* Front-end code edit data *
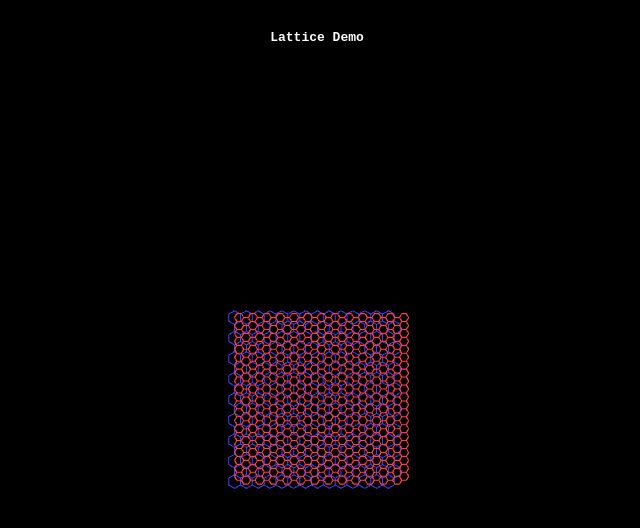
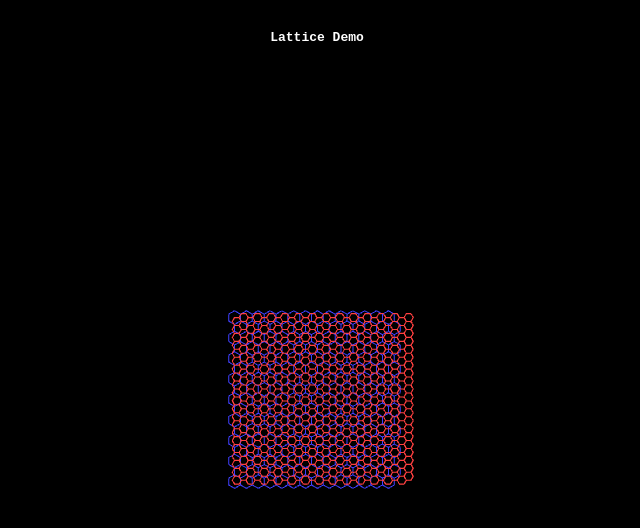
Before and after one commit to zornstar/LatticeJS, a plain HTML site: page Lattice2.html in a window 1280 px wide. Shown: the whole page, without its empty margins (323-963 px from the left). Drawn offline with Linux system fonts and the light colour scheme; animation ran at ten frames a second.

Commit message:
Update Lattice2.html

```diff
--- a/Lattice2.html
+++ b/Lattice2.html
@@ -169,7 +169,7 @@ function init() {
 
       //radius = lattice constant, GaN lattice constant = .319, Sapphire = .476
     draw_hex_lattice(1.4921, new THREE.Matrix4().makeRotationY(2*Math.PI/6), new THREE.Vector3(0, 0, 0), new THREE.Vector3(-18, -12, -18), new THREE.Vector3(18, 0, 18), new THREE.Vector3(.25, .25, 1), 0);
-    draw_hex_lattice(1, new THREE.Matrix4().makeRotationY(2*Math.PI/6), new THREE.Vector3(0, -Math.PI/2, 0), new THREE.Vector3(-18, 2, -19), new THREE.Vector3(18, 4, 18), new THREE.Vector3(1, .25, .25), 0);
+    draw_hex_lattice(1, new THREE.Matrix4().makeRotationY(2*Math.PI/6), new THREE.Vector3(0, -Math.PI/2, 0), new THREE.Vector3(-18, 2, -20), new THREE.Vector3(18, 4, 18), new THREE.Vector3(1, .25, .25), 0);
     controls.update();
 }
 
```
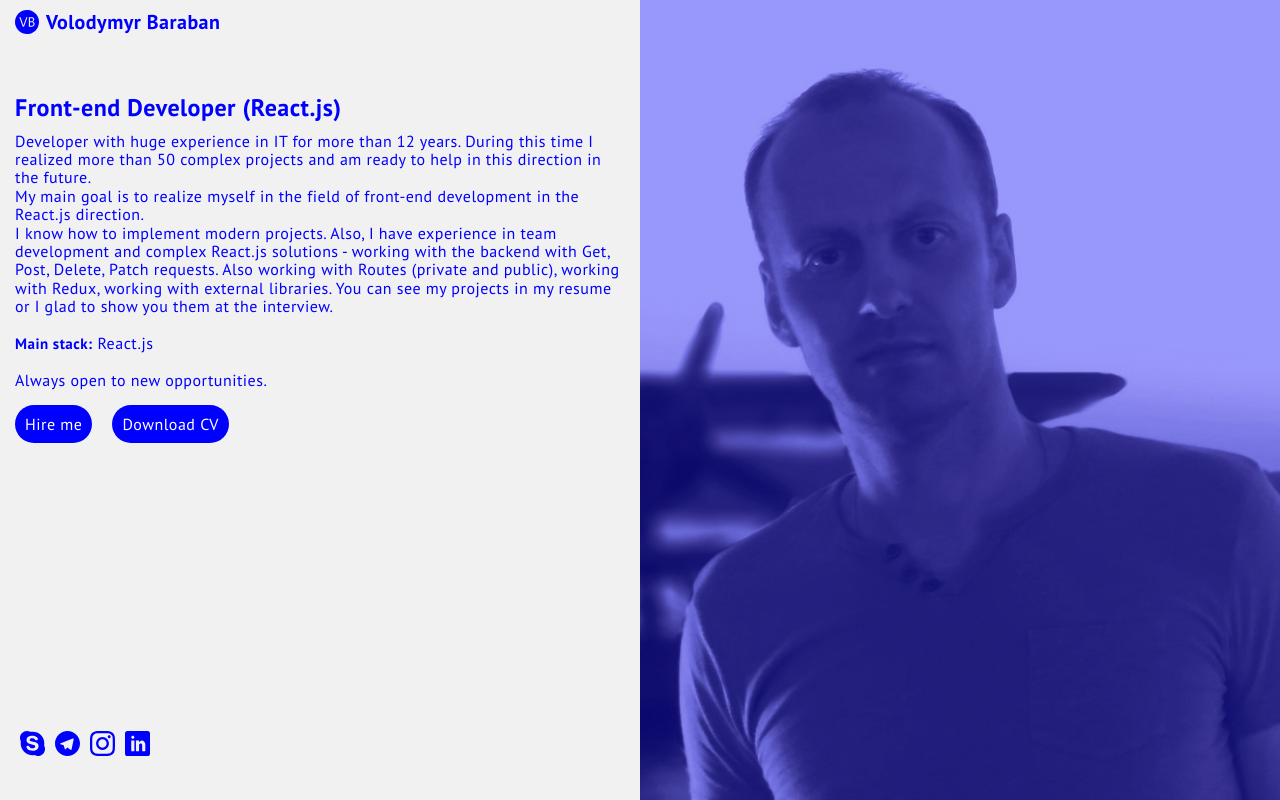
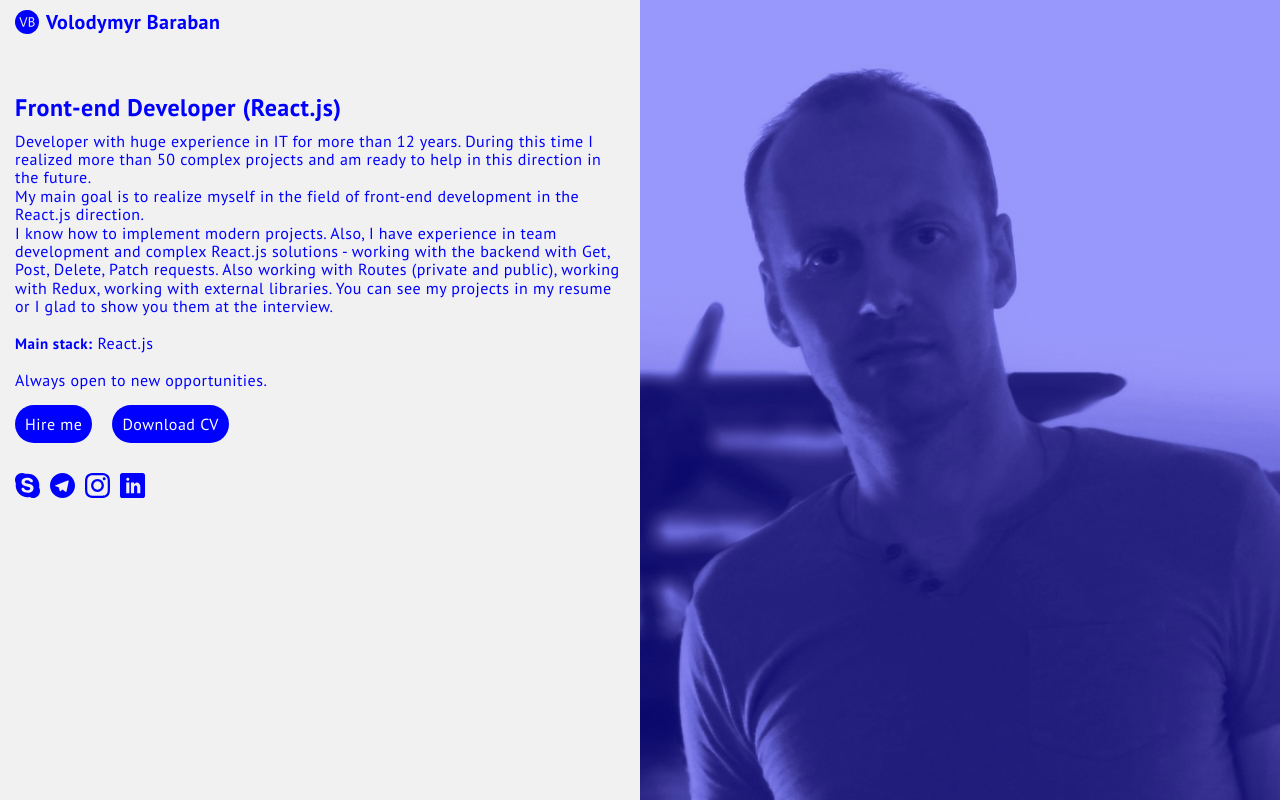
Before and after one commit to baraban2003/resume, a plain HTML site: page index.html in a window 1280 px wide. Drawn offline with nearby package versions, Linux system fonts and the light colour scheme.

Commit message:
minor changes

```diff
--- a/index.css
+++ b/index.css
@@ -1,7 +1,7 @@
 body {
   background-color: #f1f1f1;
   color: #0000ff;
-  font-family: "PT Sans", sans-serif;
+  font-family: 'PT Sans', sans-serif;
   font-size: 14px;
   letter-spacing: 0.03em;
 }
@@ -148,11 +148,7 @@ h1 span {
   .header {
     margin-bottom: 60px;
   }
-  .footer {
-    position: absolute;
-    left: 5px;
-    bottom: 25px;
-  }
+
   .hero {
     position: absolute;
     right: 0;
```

* What needs to be done *
Output a faithful copy of the data, with each picture left out.

* Response below *
Before and after one commit to zornstar/LatticeJS, a plain HTML site: page Lattice2.html in a window 1280 px wide. Shown: the whole page, without its empty margins (323-963 px from the left). Drawn offline with Linux system fonts and the light colour scheme; animation ran at ten frames a second.

Commit message:
Update Lattice2.html

```diff
--- a/Lattice2.html
+++ b/Lattice2.html
@@ -169,7 +169,7 @@ function init() {
 
       //radius = lattice constant, GaN lattice constant = .319, Sapphire = .476
     draw_hex_lattice(1.4921, new THREE.Matrix4().makeRotationY(2*Math.PI/6), new THREE.Vector3(0, 0, 0), new THREE.Vector3(-18, -12, -18), new THREE.Vector3(18, 0, 18), new THREE.Vector3(.25, .25, 1), 0);
-    draw_hex_lattice(1, new THREE.Matrix4().makeRotationY(2*Math.PI/6), new THREE.Vector3(0, -Math.PI/2, 0), new THREE.Vector3(-18, 2, -19), new THREE.Vector3(18, 4, 18), new THREE.Vector3(1, .25, .25), 0);
+    draw_hex_lattice(1, new THREE.Matrix4().makeRotationY(2*Math.PI/6), new THREE.Vector3(0, -Math.PI/2, 0), new THREE.Vector3(-18, 2, -20), new THREE.Vector3(18, 4, 18), new THREE.Vector3(1, .25, .25), 0);
     controls.update();
 }
 
```
Before and after one commit to baraban2003/resume, a plain HTML site: page index.html in a window 1280 px wide. Drawn offline with nearby package versions, Linux system fonts and the light colour scheme.

Commit message:
minor changes

```diff
--- a/index.css
+++ b/index.css
@@ -1,7 +1,7 @@
 body {
   background-color: #f1f1f1;
   color: #0000ff;
-  font-family: "PT Sans", sans-serif;
+  font-family: 'PT Sans', sans-serif;
   font-size: 14px;
   letter-spacing: 0.03em;
 }
@@ -148,11 +148,7 @@ h1 span {
   .header {
     margin-bottom: 60px;
   }
-  .footer {
-    position: absolute;
-    left: 5px;
-    bottom: 25px;
-  }
+
   .hero {
     position: absolute;
     right: 0;
```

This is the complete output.